Misc. (Air War over Korea), Bag the Hun, 1/300 scale

I don’t really play flying games. The last time was a WW1 game some 16 years ago. However, some of the guys at the Orkney club are into them, so I thought I’d dip my toe into the water.  I bought some little planes from Scotia, plus rules, bases and a gaming mat with 2″ hexes, and before you know it I was flying at 10,000 feet over ‘Mig Alley’! Okay, the painting standard was pretty basic, but that can be improved. this was all about trying the game out! Actually, my pal Sean likes ‘Check your Six‘ air rules for WW2, while Nick opts for ‘Bag the Hun‘. I bought both sets, and whatever I needed to move the thing forward a decade. For this toe-dipping game though, played with my bestie David, I opted for the simpler Too Fat Lardy set.

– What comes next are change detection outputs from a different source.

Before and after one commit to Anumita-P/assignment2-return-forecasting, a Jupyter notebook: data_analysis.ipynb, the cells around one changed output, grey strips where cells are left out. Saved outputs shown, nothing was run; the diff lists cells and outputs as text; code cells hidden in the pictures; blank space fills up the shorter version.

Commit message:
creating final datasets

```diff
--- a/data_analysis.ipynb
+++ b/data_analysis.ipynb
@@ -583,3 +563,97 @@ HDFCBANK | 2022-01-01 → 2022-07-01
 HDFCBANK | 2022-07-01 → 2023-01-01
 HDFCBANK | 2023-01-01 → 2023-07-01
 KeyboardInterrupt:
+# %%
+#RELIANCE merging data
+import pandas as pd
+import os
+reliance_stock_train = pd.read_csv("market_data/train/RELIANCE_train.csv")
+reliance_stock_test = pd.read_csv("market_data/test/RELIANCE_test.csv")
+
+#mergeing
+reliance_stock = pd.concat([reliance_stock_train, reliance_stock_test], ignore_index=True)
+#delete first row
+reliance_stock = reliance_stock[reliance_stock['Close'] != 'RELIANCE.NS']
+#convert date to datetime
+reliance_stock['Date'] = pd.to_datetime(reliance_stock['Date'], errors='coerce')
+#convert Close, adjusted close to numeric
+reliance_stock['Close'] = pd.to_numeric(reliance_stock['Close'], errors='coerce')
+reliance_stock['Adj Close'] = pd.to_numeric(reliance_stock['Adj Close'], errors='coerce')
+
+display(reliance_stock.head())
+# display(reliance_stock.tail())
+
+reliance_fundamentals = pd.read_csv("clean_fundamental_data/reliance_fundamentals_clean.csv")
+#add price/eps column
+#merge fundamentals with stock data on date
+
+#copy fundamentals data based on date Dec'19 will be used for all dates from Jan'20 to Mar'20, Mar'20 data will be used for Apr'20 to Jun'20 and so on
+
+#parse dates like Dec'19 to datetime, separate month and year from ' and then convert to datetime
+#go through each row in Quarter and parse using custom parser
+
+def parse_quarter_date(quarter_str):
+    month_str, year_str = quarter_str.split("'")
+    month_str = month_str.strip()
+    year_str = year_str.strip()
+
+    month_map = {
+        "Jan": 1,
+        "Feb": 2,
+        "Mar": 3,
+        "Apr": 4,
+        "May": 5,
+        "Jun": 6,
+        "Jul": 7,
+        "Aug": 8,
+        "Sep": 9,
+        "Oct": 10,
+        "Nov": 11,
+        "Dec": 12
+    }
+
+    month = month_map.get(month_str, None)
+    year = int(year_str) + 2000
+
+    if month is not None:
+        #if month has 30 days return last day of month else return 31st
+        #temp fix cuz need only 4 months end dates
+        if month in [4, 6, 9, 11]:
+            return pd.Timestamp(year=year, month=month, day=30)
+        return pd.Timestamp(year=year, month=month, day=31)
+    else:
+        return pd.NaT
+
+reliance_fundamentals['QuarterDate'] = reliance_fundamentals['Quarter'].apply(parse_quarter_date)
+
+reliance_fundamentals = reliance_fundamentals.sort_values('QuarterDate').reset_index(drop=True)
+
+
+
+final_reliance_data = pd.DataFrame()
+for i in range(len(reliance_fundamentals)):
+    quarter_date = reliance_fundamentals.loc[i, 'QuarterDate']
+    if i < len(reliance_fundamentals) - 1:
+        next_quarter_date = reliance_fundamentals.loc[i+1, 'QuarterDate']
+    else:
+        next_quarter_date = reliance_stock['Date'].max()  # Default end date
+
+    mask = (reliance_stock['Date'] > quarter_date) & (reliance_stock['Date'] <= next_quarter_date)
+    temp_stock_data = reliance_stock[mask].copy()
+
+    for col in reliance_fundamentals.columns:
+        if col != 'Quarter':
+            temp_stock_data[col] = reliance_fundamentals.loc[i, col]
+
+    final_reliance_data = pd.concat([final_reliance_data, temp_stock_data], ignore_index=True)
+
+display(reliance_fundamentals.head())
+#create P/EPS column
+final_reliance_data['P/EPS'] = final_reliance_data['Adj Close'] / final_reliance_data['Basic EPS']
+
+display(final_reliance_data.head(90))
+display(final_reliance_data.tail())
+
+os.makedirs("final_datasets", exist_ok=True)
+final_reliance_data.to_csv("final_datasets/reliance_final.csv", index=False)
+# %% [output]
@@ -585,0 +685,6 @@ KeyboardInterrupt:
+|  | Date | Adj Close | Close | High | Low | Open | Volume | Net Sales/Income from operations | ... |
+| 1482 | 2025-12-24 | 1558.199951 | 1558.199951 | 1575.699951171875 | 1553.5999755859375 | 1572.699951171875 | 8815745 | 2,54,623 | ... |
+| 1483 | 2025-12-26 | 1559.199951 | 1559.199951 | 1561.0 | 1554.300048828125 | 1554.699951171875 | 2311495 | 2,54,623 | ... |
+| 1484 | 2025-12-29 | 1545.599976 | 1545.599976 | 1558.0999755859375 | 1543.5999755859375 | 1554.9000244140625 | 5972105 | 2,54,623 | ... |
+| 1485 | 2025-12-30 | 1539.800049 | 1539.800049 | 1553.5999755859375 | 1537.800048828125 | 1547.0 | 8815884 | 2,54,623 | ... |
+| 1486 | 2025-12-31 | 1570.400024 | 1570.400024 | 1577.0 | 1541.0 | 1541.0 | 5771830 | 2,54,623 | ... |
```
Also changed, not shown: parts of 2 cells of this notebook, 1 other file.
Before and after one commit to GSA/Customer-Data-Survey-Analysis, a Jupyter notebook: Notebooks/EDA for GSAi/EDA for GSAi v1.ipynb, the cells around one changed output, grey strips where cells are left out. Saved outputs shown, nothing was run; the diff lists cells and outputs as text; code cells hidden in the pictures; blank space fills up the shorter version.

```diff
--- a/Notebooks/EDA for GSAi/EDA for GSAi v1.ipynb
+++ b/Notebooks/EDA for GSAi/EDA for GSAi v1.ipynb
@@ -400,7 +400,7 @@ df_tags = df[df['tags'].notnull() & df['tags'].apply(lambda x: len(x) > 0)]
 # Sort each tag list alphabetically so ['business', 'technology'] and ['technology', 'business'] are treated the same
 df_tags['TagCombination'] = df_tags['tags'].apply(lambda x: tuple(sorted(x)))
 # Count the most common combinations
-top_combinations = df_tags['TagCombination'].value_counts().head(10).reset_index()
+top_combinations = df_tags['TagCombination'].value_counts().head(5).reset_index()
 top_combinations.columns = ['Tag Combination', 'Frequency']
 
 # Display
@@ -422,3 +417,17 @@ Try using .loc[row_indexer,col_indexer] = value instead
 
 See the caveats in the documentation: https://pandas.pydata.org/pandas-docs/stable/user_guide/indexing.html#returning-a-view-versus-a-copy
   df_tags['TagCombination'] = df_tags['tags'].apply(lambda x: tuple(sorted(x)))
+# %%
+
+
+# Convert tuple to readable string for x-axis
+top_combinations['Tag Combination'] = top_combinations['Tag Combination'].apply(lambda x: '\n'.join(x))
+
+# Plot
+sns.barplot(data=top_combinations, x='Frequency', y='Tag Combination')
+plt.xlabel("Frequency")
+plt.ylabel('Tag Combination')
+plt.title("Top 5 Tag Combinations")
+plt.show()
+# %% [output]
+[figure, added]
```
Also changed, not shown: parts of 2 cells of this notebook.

Once I’ve understood its mechanics, I’ll try the slightly more complex American set, using their intimidatingly comprehensive Jet Age version. In this ‘very much a learning curve game’, I hadn’t taken to the skies for over a decade, while David hadn’t played an air game before. So, this was less of a straightforward game than a chance to see how it all worked. If you play ‘Lardy’ games like Chain of Command, you’ll recognise some of the features – cards to activate,  bags of firing dice, defensive saves and 5-6s to hit. In Bag the Hun of course, you have the added dimension of height. For this game we both had one ‘section’ of four jets – David took the Soviet-piloted Mig-15s, leaving me with the US Air Force F-86 Sabres. Then we set too, ignoring the added complications of spotting for this inaugural game. Actually, the activation cards took some getting used to  –  you got extra chances to move or fire if you were at a higher altitude (where Migs excel), if you’re an ace, or on the turn of the section leader’s card.In the end we didn’t bother much about altitude, and stayed high – a mistake really, as it gave the Migs a slight edge – the advantage of an extra move using the ‘Altitude Card’. We also manoeuvred like rookies, and were probably going far too fast. Neither of us tried Immelmans or Split-S turns or such-like – it was all entry level flying! We soon broke formation when we threaded through each other, so that was one thing less to worry about..In the end it was David who got the first kill. His ‘Junior Ace’ got his Mig into a good firing position, and fired a burst of cannon fire – which pretty much ripped one of my planes apart. The next tun, another of my Sabres got hit by a short burst, which badly injured the pilot. I decided to eject – it happens when a ‘Bail Out’ card gets turned – to save the pilot rather than the plane. I got my revenge though, in the middle of the swirling encounter, when my own ace took a perfectly-aligned head on shot on an oncoming Mig — and the Soviet jet blew up in mid air. Still, the odds were still very much on the Soviets’ favour now – three jets to two. Oh, another simplification – we didn’t track ammunition. I reckoned – quite rightly – that the dogfights wouldn’t last long enough to worry about that too much! Then it happened. My own ‘Junior Ace’  – fresh from his ‘kill’ – was jumped by two Migs, flying at him for both sides. These were short burst deflection shots, and the didn’t achieve much at all – just a light peppering of the Sabre, but it clearly showed that the odds were now stacked against the Americans. So, I decided to ‘bug out’, and ordered the two Sabres to break off and fly for home. Before they did though, they had to extricate themselves…That, it turned out, wasn’t so easy. As my section leader turned away he was jumped by the Soviet ‘Junior Ace’, who got a tail on him, and sneaked off a shot. It was enough. With some pretty cool die rolling the Sabre was shot down, and went spiraling towards the ground, as the pilot ejected. Wisely, the remaining Sabre pilot used this as a distraction to speed away home. So, the end result was a clear win for David – three kills to my one! All in all it was a fun little game. Next time I think I’ll try a bit more fancy manoevering, and I’ll also know what to expect with the play of those cards. Hoqwever, what I can say after this was that the two Fat Lardies’ Bag the Hun produces a fast, fun game. The Korean supplement Bag the Mig is in their Christmas 2006 special, and both are available as PDFs from the Lardy website. The lovely Korean mat by the way, was from Tiny Wargames. 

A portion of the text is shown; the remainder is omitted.